First principles molecular dynamics simulations of high-pressure melting of diamond
Although the high-pressure phase diagram of carbon at extreme temperatures and pressures is in focus of theoretical and experimental dynamic compression studies, there still exist outstanding problems including disagreement between theoretical predictions and experiments. Using first-principles molecular dynamics simulations at high temperatures and pressures and employing large unit cells, we construct an accurate phase diagram of carbon using two-phase and Z-methods. In accord with previous simulations, a large positive slope of the melting line is observed for pressures from 0 to 200 GPa, whereas at pressures above 500 GPa a very small negative slope exists, which is in contrast to most of previous simulations and experiment. Our accurate results demonstrate the necessity for future dynamic compression experiments to clarify behavior of carbon at extreme conditions including its melting line.
The graphite melting temperature remains poorly determined despite the considerable effort accomplished since the work of Bundy (1963). The absence of a consensus on its melting temperature at normal conditions has been considered as a technical problem that motivated more and more sophisticated experiments. The experimental evidences of the maximum on the graphite melting curve resulted in the liquid–liquid phase transition hypothesis for liquid carbon. However this hypothesis still requires a sound evidence. In this work using atomistic methods we focus on the kinetics of graphite melting and show that the experimental puzzles can be resolved by considering the graphite melting as a process in the non-equilibrium superheated solid. The unusually slow melting kinetics results in the existence of the superheated graphite at the microsecond timescale and thus biases the measurements of its equilibrium melting temperature.
The effect of isotopic modification of diamond lattice on photoluminescence (PL) and optical absorption spectra of ensembles of SiV− centers was studied. Thin epitaxial diamond layers were grown by a microwave plasma CH4/H2 mixtures using methane enriched to 99.96% for either 12C or 13C isotopes, while the Si doping was performed by adding a small percentage of silane SiH4 into the plasma. Temperature dependent SiV−ZPL spectra in absorption were measured at 3–80 K to monitor the evolution of the ZPL fine structure. It is found that the SiV− ZPL at 736.9 nm observed in PL for 12C diamond at T = 5 K, exhibits a blue shift of 1.78 meV, to 736.1 nm in 13C diamond matrix. Narrow ZPL with the width (FWHM) of 0.09 meV (21 GHz) was measured in absorption spectra at T = 3–30 K in the Si‐doped 13C diamond. Besides the charged SiV− center, the absorption of the neutral SiV0 defect at 946 nm wavelength has also been detected. From changes observed in SiV− phonon band structure in PL with isotopic modification, the band at 64 meV was confirmed to be a local vibration mode (LVM) involving a Si atom.

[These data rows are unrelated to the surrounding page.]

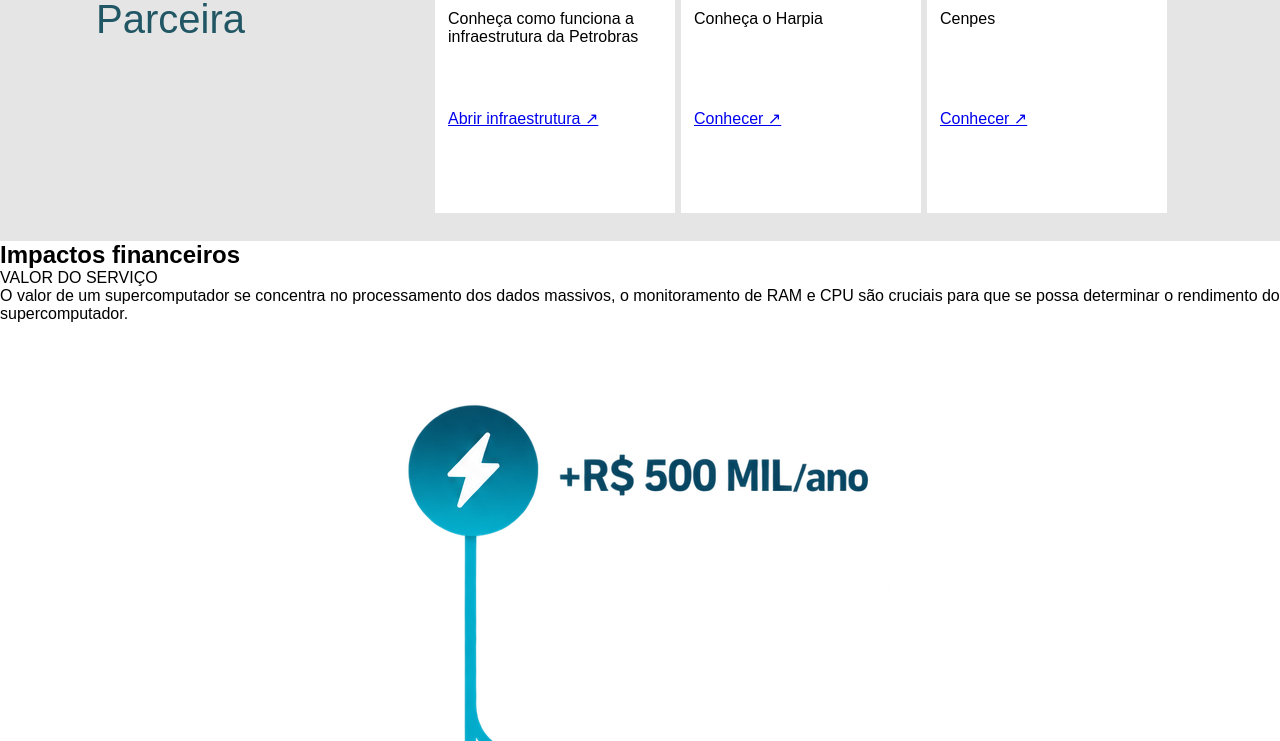
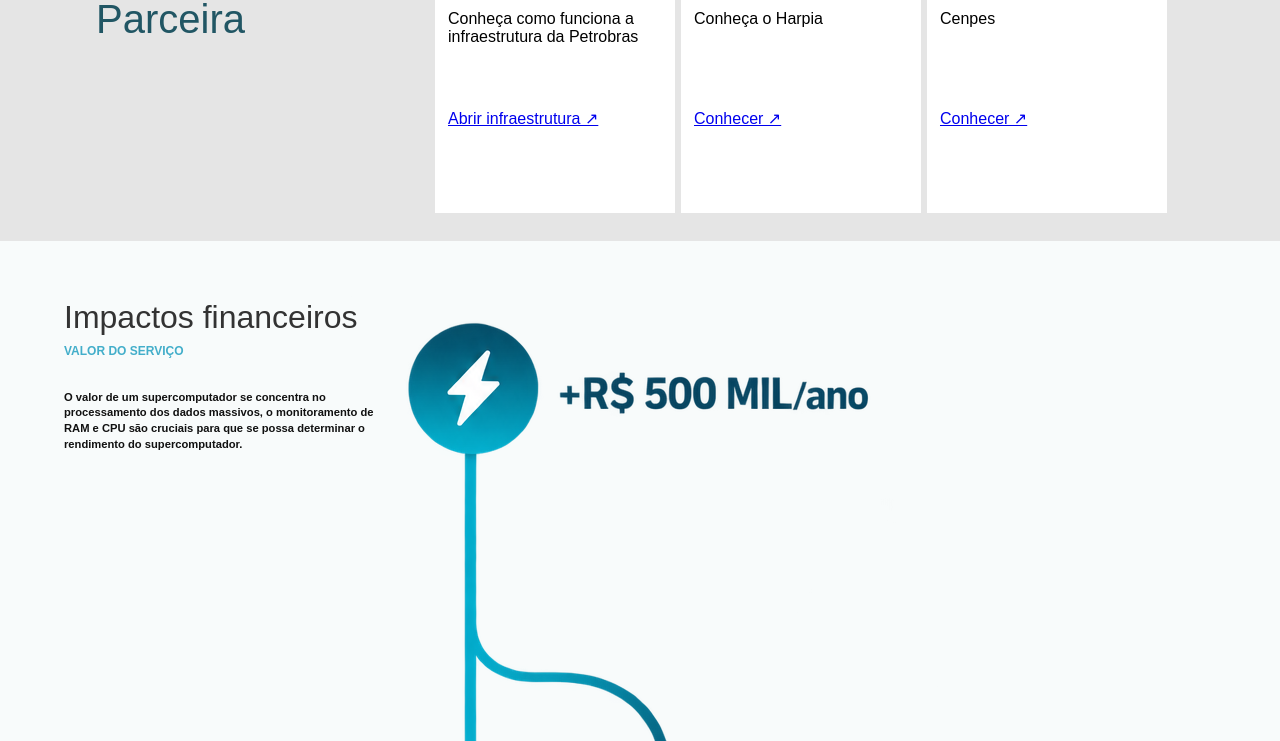
Before and after one commit to Nautilus-HPC-monitoring/Site-Institucional, a website: page public/index.html in a window 1280 px wide. Shown: the part 1102-1843 px from the top of the page. Drawn offline with Linux system fonts and the light colour scheme; a web font is replaced by a local one.

Commit message:
feat:adicionando css do titulo

```diff
--- a/public/css/index.css
+++ b/public/css/index.css
@@ -606,3 +606,51 @@ body {
     font-weight: 400;
     margin: 0;
 }
+*{
+    margin:0;
+    padding:0;
+    box-sizing:border-box;
+}
+*{
+    margin:0;
+    padding:0;
+    box-sizing:border-box;
+}
+body{
+    font-family:Arial,sans-serif;
+    background-color:#F8FBFB;
+}
+.impactos{
+    width:100%;
+    height:90vh;
+    background-color:#F8FBFB;
+    position:relative;
+    overflow:hidden;
+}
+.introducao{
+    width:27%;
+    position:absolute;
+    top:8%;
+    left:5%;
+}
+.introducao h1{
+    color:#333333;
+    font-size:2rem;
+    font-weight:400;
+    margin:0;
+}
+.introducao span{
+    display:block;
+    margin-top:1vh;
+    color:#43AECA;
+    font-size:0.75rem;
+    font-weight:bold;
+}
+.introducao p{
+    width:95%;
+    margin-top:4vh;
+    color:#111111;
+    font-size:0.7rem;
+    font-weight:600;
+    line-height:1.4;
+}
```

Here we report targeted high-pressure synthesis of two novel high-TC hydride superconductors, P63/mmc-ThH9 and Fm3m-ThH10, with the experimental critical temperatures (TC) of 146 K and 159–161 K and upper critical magnetic fields 38 and 45 Tesla at pressures 170–175 Gigapascals, respectively. Superconductivity was evidenced by the observation of zero resistance and a decrease of TC under external magnetic field up to 16 Tesla. This is one of the highest critical temperatures that has been achieved experimentally in any compound, along with such materials as LaH10, H3S and HgBa2CaxCu2O6+z. Our experiments show that fcc-ThH10 has stabilization pressure of 85 GPa, making this material unique among all known high-TC metal polyhydrides. Two recently predicted Th-H compounds, I4/mmm-ThH4 (>86 GPa) and Cmc21-ThH6 (86–104 GPa), were also synthesized. Equations of state of obtained thorium polyhydrides were measured and found to be in excellent agreement with the theoretical calculations. New phases were examined theoretically and their electronic, phonon, and superconducting properties were calculated.
The dynamics of a two-component Davydov-Scott (DS) soliton with a small mismatch of the initial location or velocity of the high-frequency (HF) component was investigated within the framework of the Zakharov-type system of two coupled equations for the HF and low-frequency (LF) fields. In this system, the HF field is described by the linear Schrödinger equation with the potential generated by the LF component varying in time and space. The LF component in this system is described by the Korteweg-de Vries equation with a term of quadratic influence of the HF field on the LF field. The frequency of the DS soliton`s component oscillation was found analytically using the balance equation. The perturbed DS soliton was shown to be stable. The analytical results were confirmed by numerical simulations.
Radiation conditions are described for various space regions, radiation-induced effects in spacecraft materials and equipment components are considered and information on theoretical, computational, and experimental methods for studying radiation effects are presented. The peculiarities of radiation effects on nanostructures and some problems related to modeling and radiation testing of such structures are considered.